Special Report 094
Acid gas, a mixture of CO2 and H2S produced from sour gas reservoirs in Western Canada, has been injected into deep geological formations for close to 15 years with a good safety record. Injection currently takes place at 41 locations into depleted oil and gas reservoirs, and deep saline aquifers. From this point of view, the acid-gas injection operations in Western Canada constitute a commercial-scale analogue for CO2 geological storage. A major issue in geological injection of fluids is the integrity of the injection unit; i.e., avoidance of leakage through natural or induced fractures. Regulatory agencies in Western Canada impose safe limits on the injection pressure to maintain the pressure around the injection well below the fracturing threshold of the rocks. An evaluation of the stress regime at the acid-gas injection sites in Western Canada was performed to assess the relationship between the maximum allowed wellhead injection-pressures and the rock-fracturing thresholds.
The stress regime in the Alberta Basin has been established in this study on the basis of 1446 hydraulic tests and on density logs in selected wells. On this basis, the minimum horizontal stress and the vertical stress have been estimated at all acid-gas injection sites. Minimum horizontal stresses increase with depth with a basin-wide average gradient of 16.6 kPa/m. Maximum vertical stresses increase with depth with a basin-wide gradient of 23.8 kPa/m. Fracture pressures increase with depth with an average gradient of 19 kPa/m, and are at all the sites greater than the minimum horizontal stress, but smaller than the vertical stress. Maximum bottom hole injection pressures are safely below the minimum horizontal stress, hence lower than the fracture pressure. Thus, there is no danger of opening existing fractures, neither, obviously, of inducing new ones.
The study has also shown that, in the case of acid or greenhouse gas injection, prescribing the maximum wellhead injection pressure, according to general values established for water disposal, is not sufficient because the gas most likely will not have enough bottom-hole pressure to overcome the formation pressure and enter the injection unit. Thus, for acid and greenhouse gas injection in geological media, there is need to establish the maximum bottom hole and wellhead injection pressures on the basis of minimum horizontal stress to avoid opening of potential pre-existing fractures, and on the basis of gas properties at reservoir and wellhead conditions (pressure and temperature).
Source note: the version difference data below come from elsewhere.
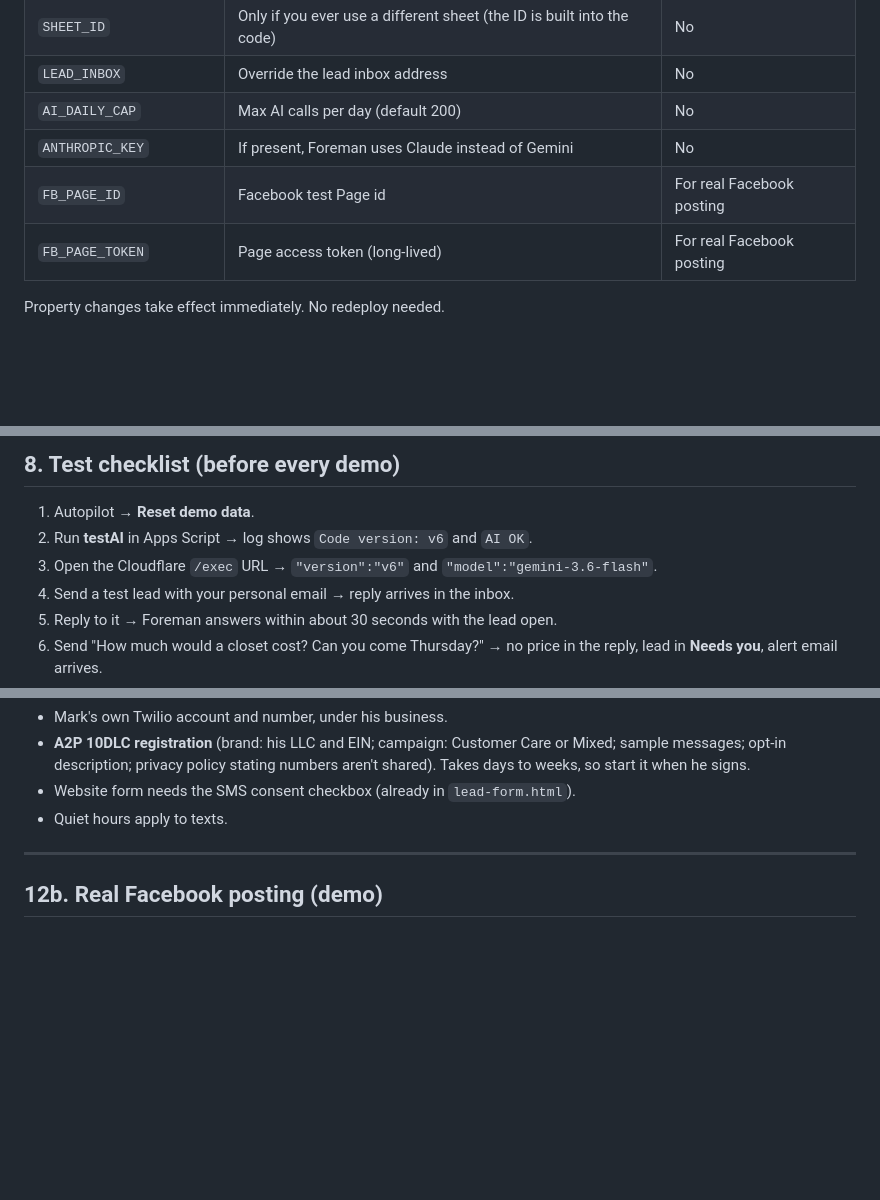
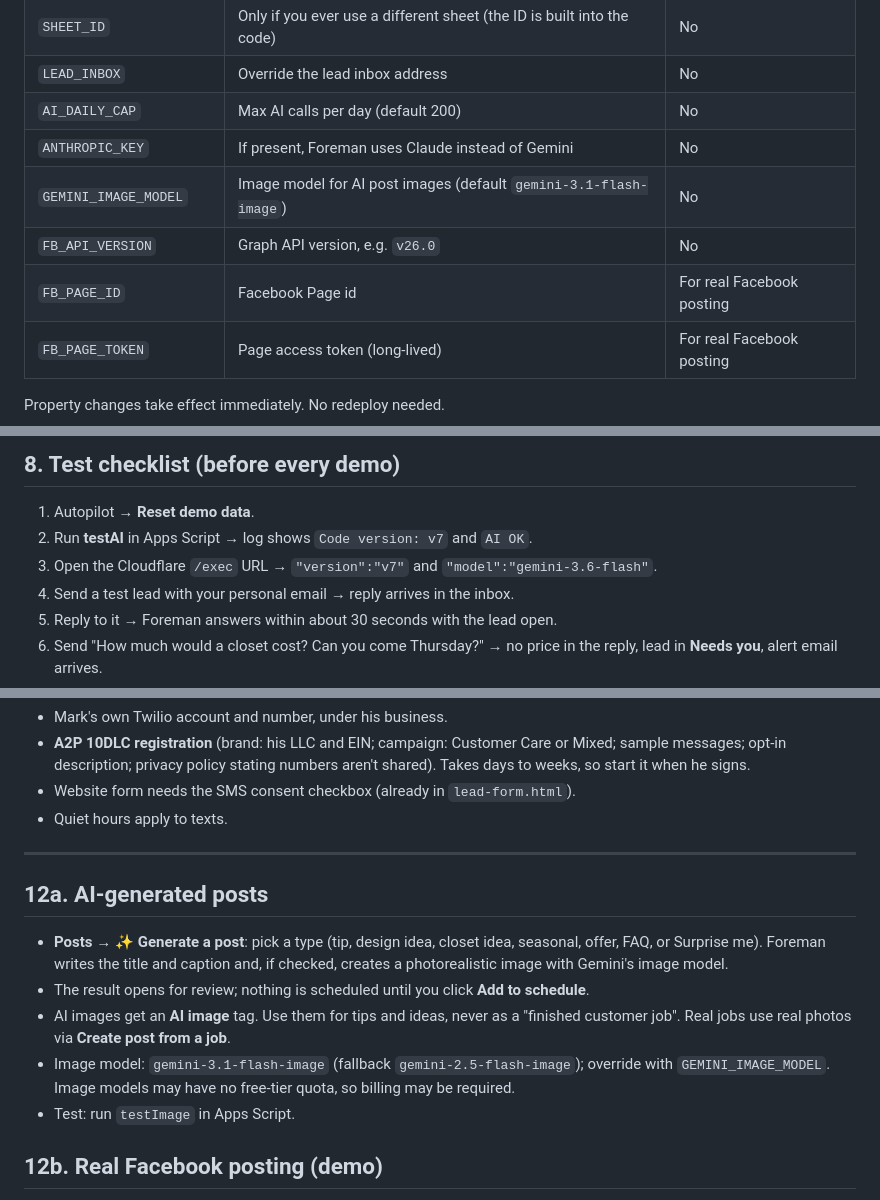
Before and after one commit to ozmeric/foreman-ai, a Markdown page: docs/FOREMAN-DEMO-GUIDE.md, 3 parts joined by grey strips. GitHub-like rendering; blank space fills up the shorter version.

```diff
--- a/docs/FOREMAN-DEMO-GUIDE.md
+++ b/docs/FOREMAN-DEMO-GUIDE.md
@@ -101,7 +102,9 @@ Never upload `Code.gs` or `worker.js` to the public GitHub repo.
 | `LEAD_INBOX` | Override the lead inbox address | No |
 | `AI_DAILY_CAP` | Max AI calls per day (default 200) | No |
 | `ANTHROPIC_KEY` | If present, Foreman uses Claude instead of Gemini | No |
-| `FB_PAGE_ID` | Facebook test Page id | For real Facebook posting |
+| `GEMINI_IMAGE_MODEL` | Image model for AI post images (default `gemini-3.1-flash-image`) | No |
+| `FB_API_VERSION` | Graph API version, e.g. `v26.0` | No |
+| `FB_PAGE_ID` | Facebook Page id | For real Facebook posting |
 | `FB_PAGE_TOKEN` | Page access token (long-lived) | For real Facebook posting |
 
 Property changes take effect immediately. No redeploy needed.
@@ -210,8 +213,8 @@ Quiet hours (default 8 pm – 8 am) pause **automatic follow-ups only**. Replies
 ## 8. Test checklist (before every demo)
 
 1. Autopilot → **Reset demo data**.
-2. Run **testAI** in Apps Script → log shows `Code version: v6` and `AI OK`.
-3. Open the Cloudflare `/exec` URL → `"version":"v6"` and `"model":"gemini-3.6-flash"`.
+2. Run **testAI** in Apps Script → log shows `Code version: v7` and `AI OK`.
+3. Open the Cloudflare `/exec` URL → `"version":"v7"` and `"model":"gemini-3.6-flash"`.
 4. Send a test lead with your personal email → reply arrives in the inbox.
 5. Reply to it → Foreman answers within about 30 seconds with the lead open.
 6. Send "How much would a closet cost? Can you come Thursday?" → no price in the reply, lead in **Needs you**, alert email arrives.
@@ -313,6 +316,14 @@ Texting will work the same way as email.
 
 ---
 
+## 12a. AI-generated posts
+
+- **Posts → ✨ Generate a post**: pick a type (tip, design idea, closet idea, seasonal, offer, FAQ, or Surprise me). Foreman writes the title and caption and, if checked, creates a photorealistic image with Gemini's image model.
+- The result opens for review; nothing is scheduled until you click **Add to schedule**.
+- AI images get an **AI image** tag. Use them for tips and ideas, never as a "finished customer job". Real jobs use real photos via **Create post from a job**.
+- Image model: `gemini-3.1-flash-image` (fallback `gemini-2.5-flash-image`); override with `GEMINI_IMAGE_MODEL`. Image models may have no free-tier quota, so billing may be required.
+- Test: run `testImage` in Apps Script.
+
 ## 12b. Real Facebook posting (demo)
 
 - With `FB_PAGE_ID` and `FB_PAGE_TOKEN` set, **Publish now** and the hourly autopilot post for real to the Facebook Page. Instagram and Google stay simulated.
```
Also changed, not shown: other parts of docs/FOREMAN-DEMO-GUIDE.md (+5 -4 lines).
The current acid-gas injection operations in Western Canada meet the safety criteria imposed by the need to maintain the integrity of the injection unit. However, the wide range of variability in the ratio between minimum horizontal stresses and fracturing pressures points out to the need to perform hydraulic tests at each site, rather than estimate the fracturing pressure from basin-wide fracturing gradients or numerical models. Performing carefully conducted tests will also allow site-specific determination of the minimum horizontal stress, hence of a better upper limit for the bottom hole injection pressure, to ensure that pre-existing fractures, if present, will not be opened.
Bachu, S., Haug, K. and Michael, K. (2008): Stress regime at acid-gas injection operations in western Canada; Energy Resources Conservation Board, ERCB/AGS Special Report 94, 42 p.